          A subject which secures to God his great design in the work of fallen man’s redemption by the Lord Jesus Christ, which is evidently so laid out as that the glory of the whole should return to him the blessed Ordainer, Purchaser and Applier. A subject which enters deep into practical religion; without the belief of which, that must soon die in the hearts and lives of men.

          For in proportion to the sense we have of our dependance on the Sovereign GOD, for all the good we want, will be our value for Him, our application to Him, our trust in Him, our fear to offend Him, and our care to please Him; as likewise our gratitude and love, our delight and praise, upon our sensible experience of his free benefits.

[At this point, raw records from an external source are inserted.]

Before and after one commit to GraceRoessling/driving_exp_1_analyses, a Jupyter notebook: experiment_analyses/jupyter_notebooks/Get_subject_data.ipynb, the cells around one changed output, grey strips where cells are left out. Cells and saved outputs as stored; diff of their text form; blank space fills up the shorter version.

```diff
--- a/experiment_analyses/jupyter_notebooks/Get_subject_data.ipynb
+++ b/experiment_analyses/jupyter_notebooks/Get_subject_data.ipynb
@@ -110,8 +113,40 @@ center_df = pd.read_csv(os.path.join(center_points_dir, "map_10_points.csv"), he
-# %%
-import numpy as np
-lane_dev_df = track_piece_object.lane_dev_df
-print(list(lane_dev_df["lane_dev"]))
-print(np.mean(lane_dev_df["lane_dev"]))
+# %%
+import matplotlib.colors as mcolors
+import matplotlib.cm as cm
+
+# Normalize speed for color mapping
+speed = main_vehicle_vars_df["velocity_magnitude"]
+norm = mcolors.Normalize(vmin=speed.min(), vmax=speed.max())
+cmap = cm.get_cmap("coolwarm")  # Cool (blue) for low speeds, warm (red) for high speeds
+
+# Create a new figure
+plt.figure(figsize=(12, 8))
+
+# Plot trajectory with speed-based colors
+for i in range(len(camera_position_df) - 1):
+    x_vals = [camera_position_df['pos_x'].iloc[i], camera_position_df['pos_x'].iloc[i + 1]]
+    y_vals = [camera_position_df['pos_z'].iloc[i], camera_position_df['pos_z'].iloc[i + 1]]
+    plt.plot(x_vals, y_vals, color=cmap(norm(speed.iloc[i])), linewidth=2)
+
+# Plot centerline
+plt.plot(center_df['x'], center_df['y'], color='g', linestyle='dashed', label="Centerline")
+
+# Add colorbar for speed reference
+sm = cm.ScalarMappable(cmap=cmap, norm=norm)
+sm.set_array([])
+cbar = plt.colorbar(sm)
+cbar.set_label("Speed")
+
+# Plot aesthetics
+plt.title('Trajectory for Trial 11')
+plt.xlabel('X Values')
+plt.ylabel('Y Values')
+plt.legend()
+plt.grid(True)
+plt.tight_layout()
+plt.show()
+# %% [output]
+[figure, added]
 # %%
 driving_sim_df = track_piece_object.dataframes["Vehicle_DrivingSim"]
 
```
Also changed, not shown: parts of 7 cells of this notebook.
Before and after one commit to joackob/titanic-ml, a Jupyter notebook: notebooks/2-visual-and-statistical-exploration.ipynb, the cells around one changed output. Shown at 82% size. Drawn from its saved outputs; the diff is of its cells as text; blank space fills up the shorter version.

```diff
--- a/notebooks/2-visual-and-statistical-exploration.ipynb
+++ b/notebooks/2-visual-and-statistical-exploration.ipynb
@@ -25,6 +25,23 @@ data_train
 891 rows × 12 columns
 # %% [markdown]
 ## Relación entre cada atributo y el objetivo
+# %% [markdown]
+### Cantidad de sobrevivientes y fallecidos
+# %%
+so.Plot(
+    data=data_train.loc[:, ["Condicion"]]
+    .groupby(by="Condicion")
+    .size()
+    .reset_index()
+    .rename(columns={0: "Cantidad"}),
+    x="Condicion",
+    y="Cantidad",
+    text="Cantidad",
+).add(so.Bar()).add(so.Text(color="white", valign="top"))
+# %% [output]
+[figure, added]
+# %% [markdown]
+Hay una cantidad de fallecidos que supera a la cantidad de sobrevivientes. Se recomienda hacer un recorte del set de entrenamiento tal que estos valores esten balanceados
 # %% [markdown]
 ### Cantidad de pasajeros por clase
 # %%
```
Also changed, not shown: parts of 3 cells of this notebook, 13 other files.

          In short, it is the very soul of piety to apprehend and own, that all our springs are in Him; the springs of our present grace and comfort, and of our future glory and blessedness; and that they all entirely flow through CHRIST by the efficacious influence of the HOLY SPIRIT. By these things saints live, and in all these things is the life of our spirits.

          Such doctrines as these, which by humbling the minds of men, prepare them for the exaltations of GOD, he has signally owned and prospered in the reformed world, and in our land especially in the days of our forefathers; and we hope they will never grow unfashionable among us: For, we are well assured, if those which we call the doctrines of grace, ever come to be condemned or disrelished, vital piety will proportionably languish and wear away; as these doctrines always sink in the esteem of men, upon the decay of serious religion.

          We cannot therefore but express our joy and thankfulness, that the great Head of the Church is pleased still to raise up from among the children of his people, for the supply of his churches, those who assert and maintain these evangelical principles; and that our churches, (notwithstanding all their degeneracies) have still a high value for such principles, and for those who publicly own and teach them.

          And as we cannot but wish and pray that the College in the neighbouring Colony, (as well as our own,) may be a fruitful mother of many such sons as the author, by the blessing of Heaven on the care of their present worthy Rector; so we heartily rejoice in the special favour of Providence in bestowing such a rich gift on the happy church of Northampton, which has for so many lustres of years flourished under the influence of such pious doctrines, taught them in the excellent ministry of their late venerable pastor, whose gifts and spirit, we hope will long live and shine in this his grandson, to the end that they may abound yet more in all the lovely fruits of evangelical humility and thankfulness, to the glory of GOD.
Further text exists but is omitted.